“A true tour de force.”—The New York Times Book Review
Reviews & Recommendations
Anyone familiar with Kehinde Wiley’s art will readily grasp the core message of Laurence Ralph’s ethnography, which draws inspiration from Wiley’s work in seeking to restage urban African American men within fields of power from which they are often presumed to be excluded. Taking up residence in one of Chicago’s most violent neighborhoods, Ralph chronicles the daily struggles of a familiar cast of characters—gangsters and grandmothers, pastors and activists—in painterly prose.

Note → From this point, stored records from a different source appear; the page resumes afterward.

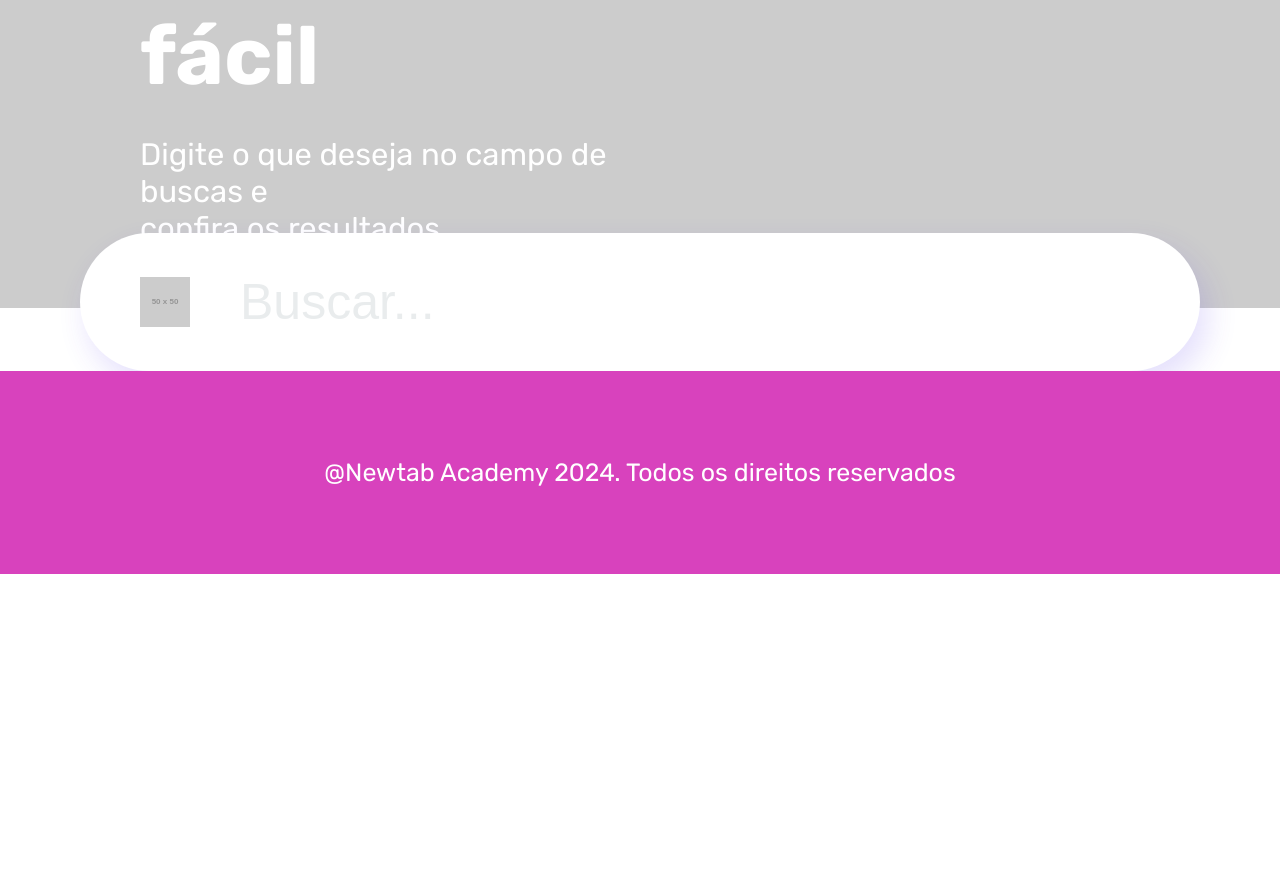
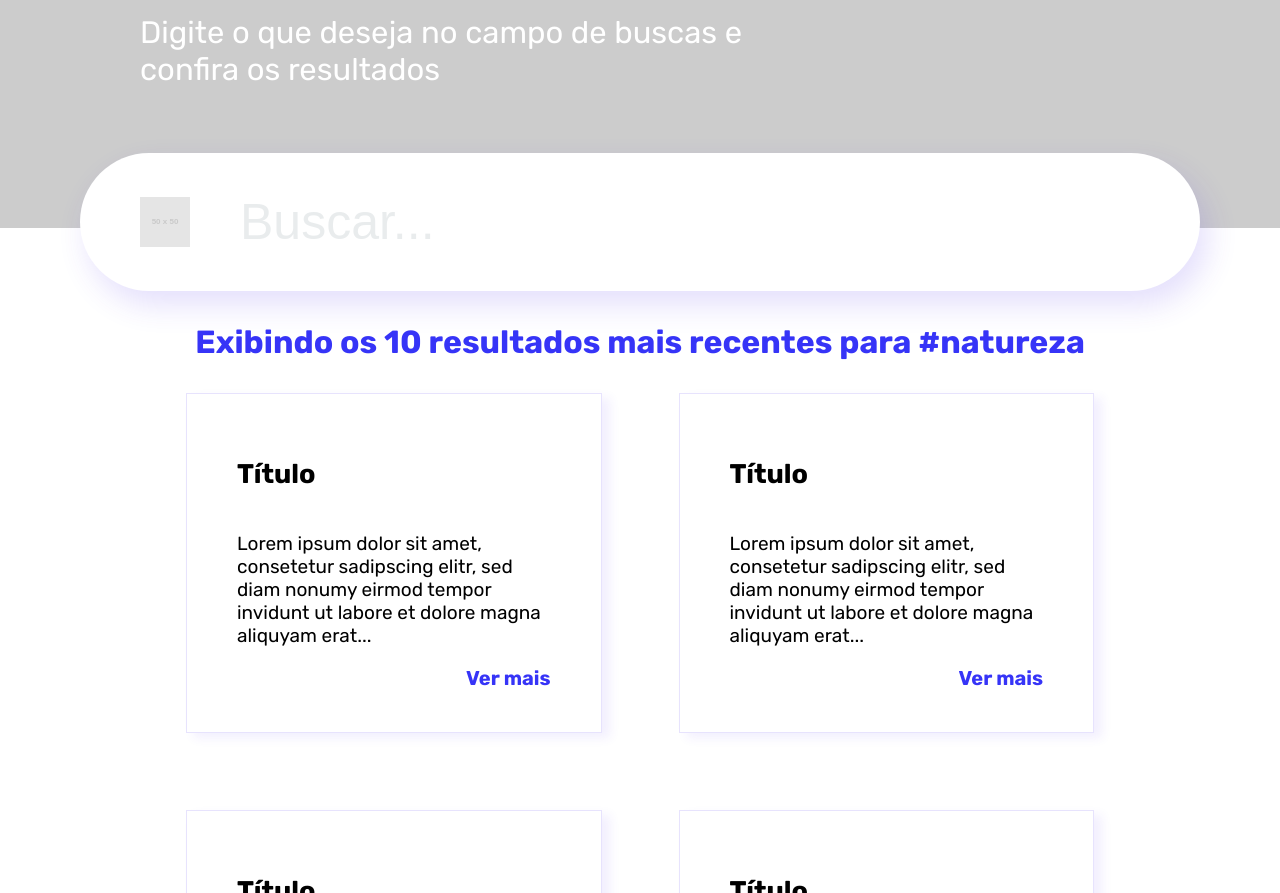
Before and after one commit to andre-rosatto/newtab-newsfinder, a React (Create React App) app: page / in a window 1280 px wide. Shown: the part 560-1453 px from the top of the page. Before the commit the page ends 1134 px from the top, so only its background shows below. Built offline with nearby package versions, Linux system fonts and the light colour scheme.

Commit message:
html e css iniciais

```diff
--- a/src/components/Header.jsx
+++ b/src/components/Header.jsx
@@ -1,23 +1,24 @@
 import '../css/Header.css';
 
-export default function Header() {
+export default function Header({ children, logButton }) {
+
 	return (
 		<header className='Header'>
-			<div className="text-container">
+			<nav>
 				<h1>newsFinder</h1>
-				<h2>Encontre notícias de maneira fácil</h2>
-				<p>Digite o que deseja no campo de buscas e<br />confira os resultados</p>
-			</div>
-			<nav>
 				<ul>
 					<li>
 						<a className="about" href="https://google.com.br">SOBRE</a>
 					</li>
-					<li>
+					{logButton && <li>
 						<a className="login" href="https://google.com.br">LOGIN</a>
-					</li>
+					</li>}
 				</ul>
 			</nav>
+			<div className="text-container">
+				{children}
+			</div>
+
 		</header>
 	);
 }
--- a/src/components/Home.jsx
+++ b/src/components/Home.jsx
@@ -1,15 +1,45 @@
 import '../css/Home.css';
+
+import { useState } from 'react';
 import Footer from './Footer';
 import Header from './Header';
+import NewsCard from './NewsCard';
+
+const CARDS = [
+	{ title: 'Título', text: 'Lorem ipsum dolor sit amet, consetetur sadipscing elitr, sed diam nonumy eirmod tempor invidunt ut labore et dolore magna aliquyam erat...' },
+	{ title: 'Título', text: 'Lorem ipsum dolor sit amet, consetetur sadipscing elitr, sed diam nonumy eirmod tempor invidunt ut labore et dolore magna aliquyam erat...' },
+	{ title: 'Título', text: 'Lorem ipsum dolor sit amet, consetetur sadipscing elitr, sed diam nonumy eirmod tempor invidunt ut labore et dolore magna aliquyam erat...' },
+	{ title: 'Título', text: 'Lorem ipsum dolor sit amet, consetetur sadipscing elitr, sed diam nonumy eirmod tempor invidunt ut labore et dolore magna aliquyam erat...' },
+	{ title: 'Título', text: 'Lorem ipsum dolor sit amet, consetetur sadipscing elitr, sed diam nonumy eirmod tempor invidunt ut labore et dolore magna aliquyam erat...' },
+	{ title: 'Título', text: 'Lorem ipsum dolor sit amet, consetetur sadipscing elitr, sed diam nonumy eirmod tempor invidunt ut labore et dolore magna aliquyam erat...' },
+	{ title: 'Título', text: 'Lorem ipsum dolor sit amet, consetetur sadipscing elitr, sed diam nonumy eirmod tempor invidunt ut labore et dolore magna aliquyam erat...' },
+	{ title: 'Título', text: 'Lorem ipsum dolor sit amet, consetetur sadipscing elitr, sed diam nonumy eirmod tempor invidunt ut labore et dolore magna aliquyam erat...' },
+	{ title: 'Título', text: 'Lorem ipsum dolor sit amet, consetetur sadipscing elitr, sed diam nonumy eirmod tempor invidunt ut labore et dolore magna aliquyam erat...' },
+	{ title: 'Título', text: 'Lorem ipsum dolor sit amet, consetetur sadipscing elitr, sed diam nonumy eirmod tempor invidunt ut labore et dolore magna aliquyam erat...' }
+];
 
 export default function Home() {
+	const [search, setSearch] = useState('');
+
 	return (
 		<div className="Home">
-			<Header />
+			<Header
+				logButton={true}
+			>
+				<h2>Encontre notícias<br />de maneira fácil</h2>
+				<p>Digite o que deseja no campo de buscas e<br />confira os resultados</p>
+			</Header>
 			<form>
-				<button></button>
-				<input type="text" placeholder="Buscar..." />
+				<button disabled={!search.trim()}></button>
+				<input type="text" placeholder="Buscar..." value={search} onChange={(e) => setSearch(e.target.value)} />
 			</form>
+			<div className="gallery">
+				<p>Exibindo os 10 resultados mais recentes para #natureza</p>
+
+			</div>
+			<div className="cards-container">
+				{CARDS.map((card, idx) => <NewsCard title={card.title} text={card.text} key={idx} />)}
+			</div>
 			<Footer />
 		</div>
 	);
--- /dev/null
+++ b/src/components/NewsCard.jsx
@@ -0,0 +1,11 @@
+import '../css/NewsCard.css';
+
+export default function NewsCard({ title, text }) {
+	return (
+		<div className="NewsCard">
+			<h2>{title}</h2>
+			<p>{text}</p>
+			<a href="">Ver mais</a>
+		</div>
+	);
+}
--- a/src/css/Header.css
+++ b/src/css/Header.css
@@ -3,14 +3,24 @@
 	background-size: cover;
 	background-repeat: no-repeat;
 	display: flex;
+	flex-direction: column;
 	padding: 40px 64px;
 	height: 788px;
 	text-align: left;
 	color: white;
+	width: 100%;
+	max-width: 1920px;
+	box-sizing: border-box;
+}
+
+.Header nav {
+	display: flex;
+	justify-content: space-between;
+	width: 100%;
 }
 
 .Header .text-container {
-	flex: 1;
+	margin-left: 76px;
 }
 
 .Header h1 {
@@ -20,17 +30,11 @@
 
 .Header h2 {
 	font-size: 82px;
-	margin-left: 76px;
 	margin-bottom: 28px;
 }
 
 .Header p {
 	font-size: 31px;
-	margin-left: 76px;
-}
-
-.Header nav {
-	flex: 1;
 }
 
 .Header nav ul {
--- a/src/css/Home.css
+++ b/src/css/Home.css
@@ -29,6 +29,11 @@
 	cursor: pointer;
 }
 
+.Home form button:disabled {
+	cursor: default;
+	opacity: 0.5;
+}
+
 .Home form input {
 	font-size: 50px;
 	border: none;
@@ -42,3 +47,16 @@
 	color: #8D9DA232;
 	opacity: 1;
 }
+
+.Home .gallery p {
+	color: #3634F7;
+	font-size: 32px;
+	font-weight: bold;
+}
+
+.Home .cards-container {
+	display: grid;
+	grid-template-columns: auto auto;
+	gap: 77px;
+	padding: 0 186px;
+}
--- /dev/null
+++ b/src/css/NewsCard.css
@@ -0,0 +1,25 @@
+.NewsCard {
+	display: flex;
+	flex-direction: column;
+	border: 1px solid #5538EE24;
+	padding: 42px 50px;
+	box-shadow: 8px 5px 10px #5538EE14;
+}
+
+.NewsCard h2 {
+	font-size: 27px;
+	text-align: left;
+}
+
+.NewsCard p {
+	font-size: 19px;
+	text-align: left;
+}
+
+.NewsCard a {
+	font-size: 20px;
+	font-weight: bold;
+	color: #3634F7;
+	text-decoration: none;
+	text-align: right;
+}
```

This intimate portrait of race, place and pain vitally complicates the debate on urban violence, sketching its many guises and the 'resilience it takes for black Chicagoans to keep dreaming anyway.' Empathetic, timely, and superbly written, Ralph’s account is ethnography at its best—a testament to hope and a work of art.
It seems almost too easy to select a recent winner of the Pulitzer Prize for a staff recommendation, but Be With is worthy of the accolades it has garnered. A fellow EBBCo staff member introduced me to Gander's work a couple of months ago, and I've been quietly devouring his oeuvre ever since. In this collection we find some of Gander’s central concerns and original contributions distilled, by the sudden death of his wife, poet CD Wright, into a visceral lament: a life is at once biological and social, "exquisitely singular" and intimately plural, grief shatters all. In the opening poem he writes, You lug a bacterial swarm / in the crook of your knee…Who is ever only themselves? Has ever a more devastatingly beautiful elegy been penned?
Full of acid wit and bruised humor, this is O’Connor entering the height of her power. The narrative centers upon Hazel Motes—a WWII veteran returning to his native South on a government pension—in his ill-fated attempts to dodge salvation. Drafted during the onset of O’Connor’s lupus, violence appears more gnarled and feverish here than in any of the shorts for which she is most beloved. It simmers below the skin of the story, flaring up in quick angry pulses, before finally erupting in a lather of spiritual torment. Upon reaching the book’s close, I suggest one follow the advice of another awe-struck reader: place it down with care and step back slowly, lest it burst into flames in your hands.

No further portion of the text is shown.